___ Records for the exercise

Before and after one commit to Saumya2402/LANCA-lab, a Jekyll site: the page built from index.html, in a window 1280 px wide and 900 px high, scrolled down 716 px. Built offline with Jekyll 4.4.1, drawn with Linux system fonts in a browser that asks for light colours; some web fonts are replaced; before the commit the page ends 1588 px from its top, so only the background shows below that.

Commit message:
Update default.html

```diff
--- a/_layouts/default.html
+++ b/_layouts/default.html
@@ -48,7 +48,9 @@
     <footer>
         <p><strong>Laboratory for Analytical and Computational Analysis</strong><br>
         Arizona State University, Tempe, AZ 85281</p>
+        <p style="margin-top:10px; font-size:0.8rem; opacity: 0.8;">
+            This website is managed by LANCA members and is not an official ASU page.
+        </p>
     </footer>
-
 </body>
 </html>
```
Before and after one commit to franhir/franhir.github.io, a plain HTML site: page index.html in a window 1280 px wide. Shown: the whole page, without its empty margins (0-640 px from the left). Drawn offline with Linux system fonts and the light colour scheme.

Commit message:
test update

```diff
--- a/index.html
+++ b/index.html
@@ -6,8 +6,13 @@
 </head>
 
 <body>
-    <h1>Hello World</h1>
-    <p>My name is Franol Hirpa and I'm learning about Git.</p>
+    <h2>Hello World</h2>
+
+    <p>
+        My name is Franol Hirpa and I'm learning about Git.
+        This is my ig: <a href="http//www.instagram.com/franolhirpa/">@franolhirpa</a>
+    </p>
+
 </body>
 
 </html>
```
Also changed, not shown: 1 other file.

______

◆ **Problem to work on**
Copy out the entries above without altering a single character.

◆ **Expected output**
Before and after one commit to Saumya2402/LANCA-lab, a Jekyll site: the page built from index.html, in a window 1280 px wide and 900 px high, scrolled down 716 px. Built offline with Jekyll 4.4.1, drawn with Linux system fonts in a browser that asks for light colours; some web fonts are replaced; before the commit the page ends 1588 px from its top, so only the background shows below that.

Commit message:
Update default.html

```diff
--- a/_layouts/default.html
+++ b/_layouts/default.html
@@ -48,7 +48,9 @@
     <footer>
         <p><strong>Laboratory for Analytical and Computational Analysis</strong><br>
         Arizona State University, Tempe, AZ 85281</p>
+        <p style="margin-top:10px; font-size:0.8rem; opacity: 0.8;">
+            This website is managed by LANCA members and is not an official ASU page.
+        </p>
     </footer>
-
 </body>
 </html>
```
Before and after one commit to franhir/franhir.github.io, a plain HTML site: page index.html in a window 1280 px wide. Shown: the whole page, without its empty margins (0-640 px from the left). Drawn offline with Linux system fonts and the light colour scheme.

Commit message:
test update

```diff
--- a/index.html
+++ b/index.html
@@ -6,8 +6,13 @@
 </head>
 
 <body>
-    <h1>Hello World</h1>
-    <p>My name is Franol Hirpa and I'm learning about Git.</p>
+    <h2>Hello World</h2>
+
+    <p>
+        My name is Franol Hirpa and I'm learning about Git.
+        This is my ig: <a href="http//www.instagram.com/franolhirpa/">@franolhirpa</a>
+    </p>
+
 </body>
 
 </html>
```
Also changed, not shown: 1 other file.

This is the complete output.